**About this exercise**
Which lines in the data below contain the string "hasSearched"? Show each one.

Records from a dataset
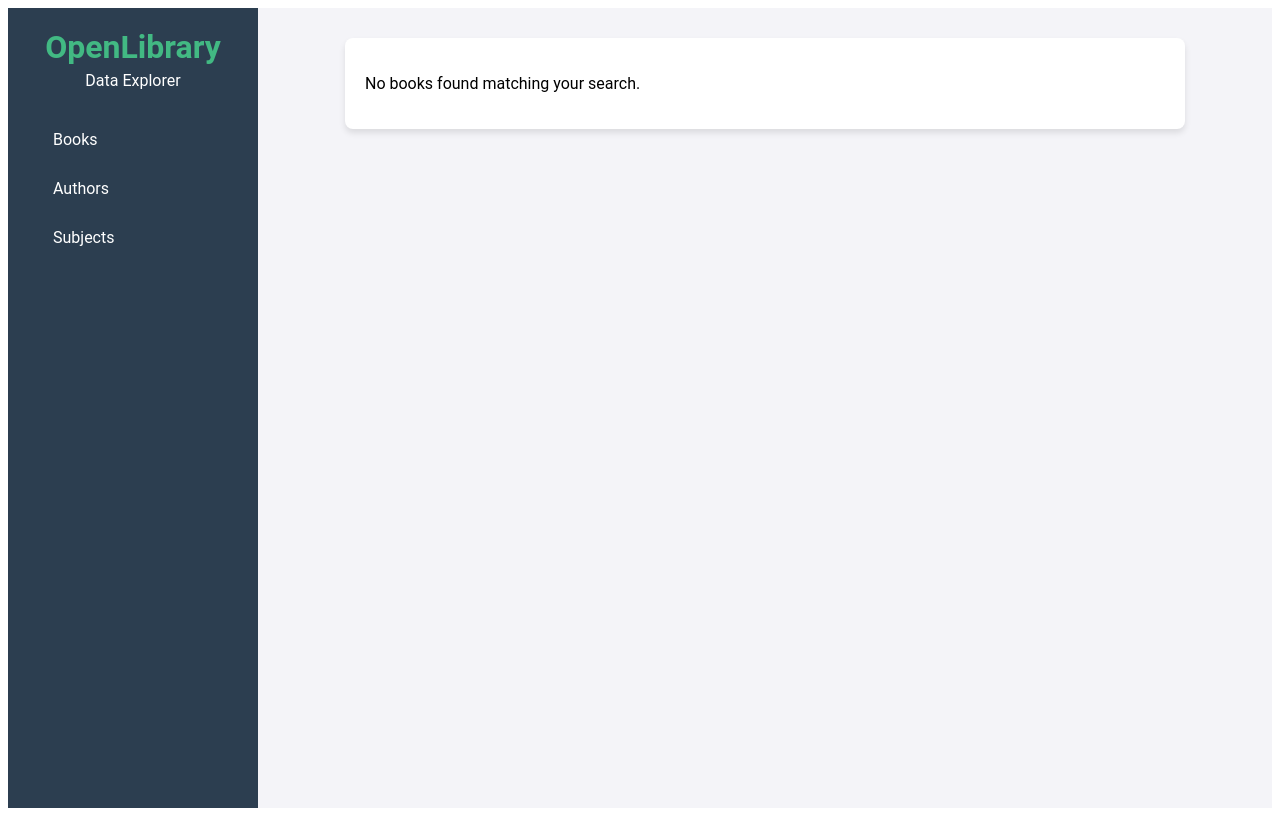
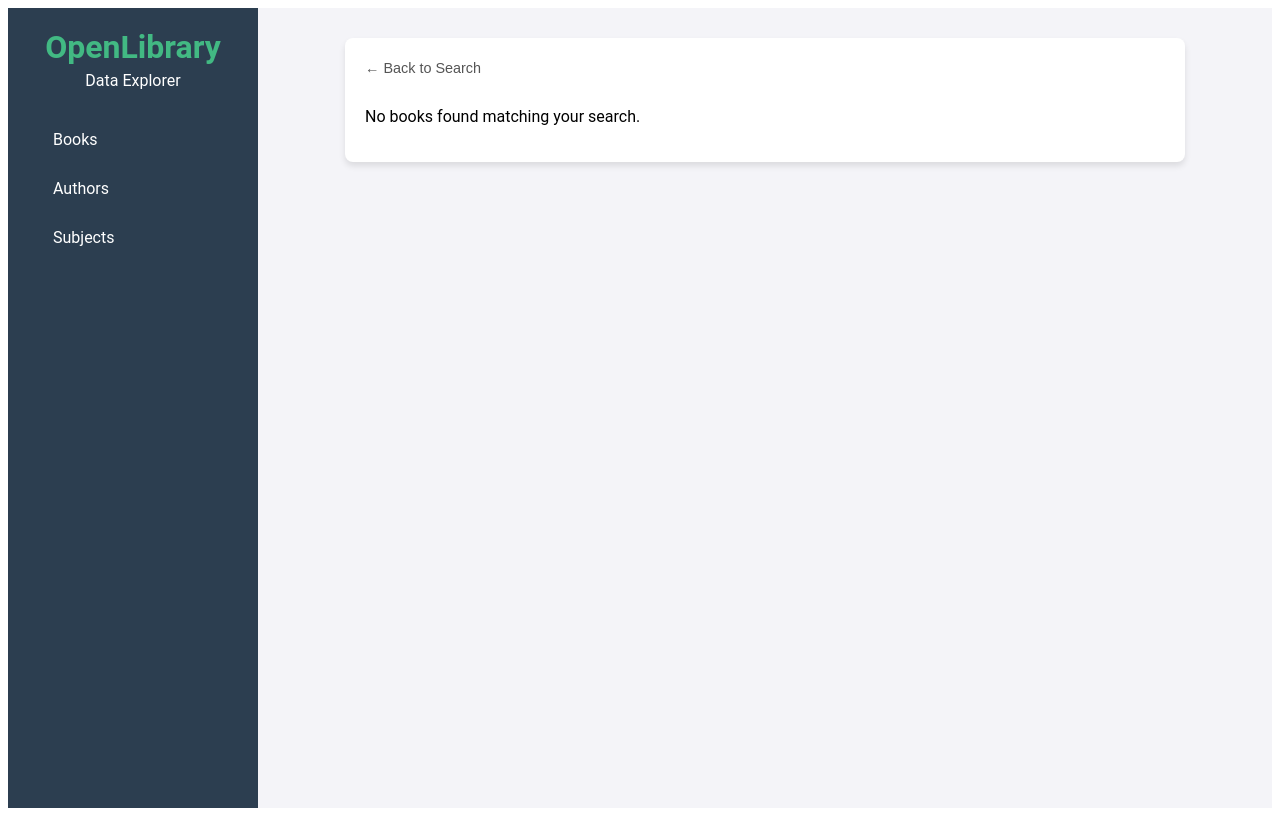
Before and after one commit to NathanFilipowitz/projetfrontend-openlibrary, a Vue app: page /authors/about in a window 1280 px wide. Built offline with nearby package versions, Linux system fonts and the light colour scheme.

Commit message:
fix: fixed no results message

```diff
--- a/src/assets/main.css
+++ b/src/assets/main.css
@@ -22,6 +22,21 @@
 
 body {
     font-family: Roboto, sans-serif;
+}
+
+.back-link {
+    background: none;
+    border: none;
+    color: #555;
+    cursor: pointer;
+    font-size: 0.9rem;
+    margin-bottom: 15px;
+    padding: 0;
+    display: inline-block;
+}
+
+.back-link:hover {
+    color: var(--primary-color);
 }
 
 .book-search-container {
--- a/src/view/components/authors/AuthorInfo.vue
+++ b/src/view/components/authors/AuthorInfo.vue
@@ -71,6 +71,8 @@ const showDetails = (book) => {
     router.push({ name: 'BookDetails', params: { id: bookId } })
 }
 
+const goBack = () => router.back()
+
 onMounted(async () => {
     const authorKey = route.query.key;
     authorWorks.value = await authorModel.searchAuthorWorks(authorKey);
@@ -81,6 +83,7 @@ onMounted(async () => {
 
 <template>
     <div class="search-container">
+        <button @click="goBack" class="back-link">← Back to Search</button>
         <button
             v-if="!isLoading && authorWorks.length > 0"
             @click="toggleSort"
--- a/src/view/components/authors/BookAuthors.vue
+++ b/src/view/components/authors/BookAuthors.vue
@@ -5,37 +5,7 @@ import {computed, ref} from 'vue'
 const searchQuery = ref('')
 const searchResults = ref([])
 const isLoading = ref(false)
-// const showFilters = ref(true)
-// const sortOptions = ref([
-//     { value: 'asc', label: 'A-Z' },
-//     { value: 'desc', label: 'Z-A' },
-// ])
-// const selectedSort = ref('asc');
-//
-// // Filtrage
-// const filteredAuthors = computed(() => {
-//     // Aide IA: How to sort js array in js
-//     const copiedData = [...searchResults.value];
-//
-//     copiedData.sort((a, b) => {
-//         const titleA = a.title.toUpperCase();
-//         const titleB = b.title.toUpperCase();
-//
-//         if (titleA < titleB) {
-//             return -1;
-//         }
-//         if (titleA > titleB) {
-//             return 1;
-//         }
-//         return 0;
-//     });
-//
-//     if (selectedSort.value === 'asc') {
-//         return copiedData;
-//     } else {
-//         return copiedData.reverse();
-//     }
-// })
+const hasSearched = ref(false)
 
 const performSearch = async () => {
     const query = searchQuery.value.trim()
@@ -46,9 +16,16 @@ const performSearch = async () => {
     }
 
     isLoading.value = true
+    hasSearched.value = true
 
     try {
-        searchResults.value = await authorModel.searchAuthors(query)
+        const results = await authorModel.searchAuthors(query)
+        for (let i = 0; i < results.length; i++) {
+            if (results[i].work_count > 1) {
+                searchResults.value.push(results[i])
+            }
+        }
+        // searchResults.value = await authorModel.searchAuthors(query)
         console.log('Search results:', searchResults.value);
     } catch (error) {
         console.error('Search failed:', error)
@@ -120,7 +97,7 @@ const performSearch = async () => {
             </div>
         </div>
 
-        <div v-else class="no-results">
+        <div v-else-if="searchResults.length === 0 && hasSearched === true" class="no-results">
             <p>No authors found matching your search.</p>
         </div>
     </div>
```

**Solution**
+const hasSearched = ref(false)
+    hasSearched.value = true
+        <div v-else-if="searchResults.length === 0 && hasSearched === true" class="no-results">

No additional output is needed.